When Americans think about drones today, they tend to think of two things: state-sanctioned killing and police surveillance. Yet drones are capable of so much more.
Six hours into his epic filibuster last week, Sen. Rand Paul had to settle for Mike & Ike's from the Senate candy drawer to quell his hunger. But is there any question he would have much rather had some delicious carnitas delivered by quadrocopter?
TacoCopter is the very-early-stage start-up—or hoax, depending on how you look at things—that promises to deliver tacos via autonomous drones to the coordinates of customers who place orders using a smartphone app. It sounds crazy, but it is actually perfectly plausible. Small drones are made from many of the same components as smartphones, and the economies of scale of that industry have driven the cost of gyroscopes, accelerometers, GPS chips, and CPUs to the ground. As a result, the widespread use of drones in commerce is imminent—unless politicians overreact to the bad press.

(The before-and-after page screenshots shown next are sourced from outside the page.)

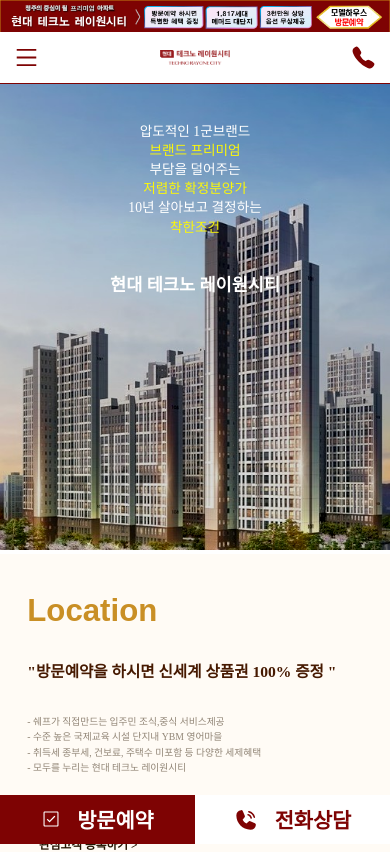
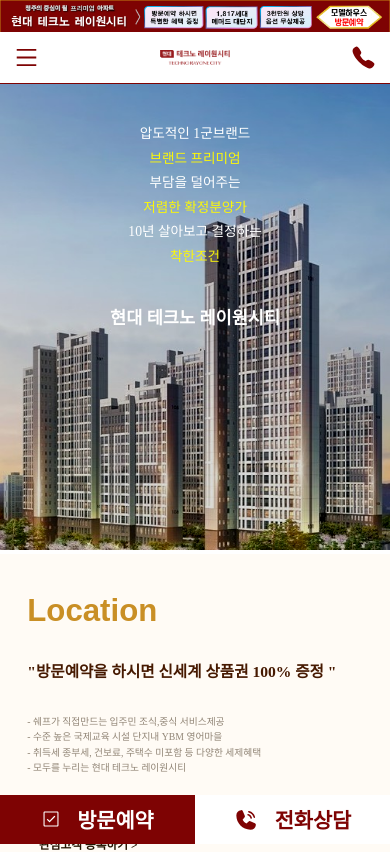
Before and after one commit to parkjihun22/Cheongju-Techno-Rae-One-City, a React (Create React App) app: page / in a window 390 px wide. Shown: the top 852 px of the page. Built offline with nearby package versions, Linux system fonts and the light colour scheme; a web font is replaced by a local one.

Commit message:
feat : 글자간격조정

```diff
--- a/src/pages/Main/Main.module.scss
+++ b/src/pages/Main/Main.module.scss
@@ -173,7 +173,7 @@
         /* 회색 */
         font-size: 3.5vw;
         /* 모바일에서 글자 크기 줄임 */
-        line-height: 1.4;
+        line-height: 1.8;
         margin-bottom: 8vw;
         /* 모바일에서 여백 조금 줄임 */
         animation: slideUp 1s ease-out forwards;
```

While Paul's stand brought much needed attention to the government's use of drones in targeted killings, it also created the danger that the public will only see drones in this negative light. Unmanned aerial vehicles and other autonomous systems, however, are neutral technologies that can be put to good uses as well as bad ones. Yet panic about some particular applications, like assassination and surveillance, could hamper their adoption for wholly beneficial purposes.
Local delivery of goods is one obvious application for domestic commercial drones. For example, Matternet is a startup that aims to use flying robots to transport drugs and medical testing kits to remote regions of the world. Other commercial applications abound. Farmers today use drones not only to spray their crops, but also to monitor soil patterns, reducing the amount of chemicals and water they use. Photographers and filmmakers can now easily get aerial shots that previously required expensive manned helicopters or airplanes. And heavy industry uses drones to inspect pipelines or otherwise take a peek wherever else it's too dangerous to send a human.
Scientists use drones to study wildlife without disturbing it, and journalists are looking to use them in reporting. In 2011, Occupy Wall Street activists launched drones over Zuccotti Park to keep an eye out for police brutality. Some even envision a day when flying robots will construct buildings.
This is why the Federal Aviation Administration (FAA) estimates that the commercial drone industry could grow to $90 billion over then next 10 years. It just has to be legalized first.
Today, the for-profit use of drones is illegal. That's why there are no TacoCopter deliveries to be had. On the other hand, non-commercial uses of small drones are in something of a legal gray area, viewed as similar to hobbyist model planes. That's how farmers get away with using them; essentially the FAA looks the other way. But this is all about to change.
Last year, Congress passed legislation requiring the FAA to issue regulations integrating drones into the national airspace by September 2015. The agency has begun its work gingerly, starting the testing process that will lead to commercial use, and issuing experimental licenses to law enforcement agencies.
That last bit is what has many worried about the coming proliferation of domestic drones. While there are plenty of good public safety uses for drones—like emergency response in hazardous situations—there are also some to be feared, in particular the prospect of cheap and routine warrantless surveillance by the police. More ominously, the ACLU has noted: "Drone manufacturers are also considering offering police the option of arming these remote-controlled aircraft with (nonlethal for now) weapons like rubber bullets, Tasers, and tear gas."
The reaction from the public and politicians has been fast and furious. Legislatures in at least 30 states are considering laws that restrict drone use by law enforcement. In Seattle last month, public outcry forced the mayor to order the police chief to return two new drones to their manufacturer.
So far, so good. Requiring that police get a warrant before engaging in surveillance is a no-brainer. But there is a danger that fear of governmental abuse of drones might result in the public demanding—or at least politicians hearing them ask for—precautionary restrictions on personal and commercial uses as well. For example, a bill being considered in New Hampshire would make all aerial photography illegal. And a bill recently introduced in the U.S. House of Representatives would make it a crime to use a private drone to photograph someone "in a manner that is highly offensive to a reasonable person … engaging in a personal or familial activity under circumstances in which the individual had a reasonable expectation of privacy"—a somewhat convoluted standard.
Restrictions on private drones may indeed be necessary some day, as the impending explosion of drone activity will no doubt disrupt our current social patterns. But before deciding on these restrictions, shouldn't legislators and regulators wait until we have flying around more than a tiny fraction of the thousands of domestic drones the FAA estimates will be active this decade?
If officials don't wait, they are bound to set the wrong rules since they will have no real data and only their imaginations to go on. It's quite possible that existing privacy and liability laws will adequately handle most future conflicts. It's also likely social norms will evolve and adapt to a world replete with robots.
By legislating hastily out of fear we would be forgoing the learning that comes from trial and error, trading progress for illusory security. And there is no clearer sign of human progress than tacos from the sky.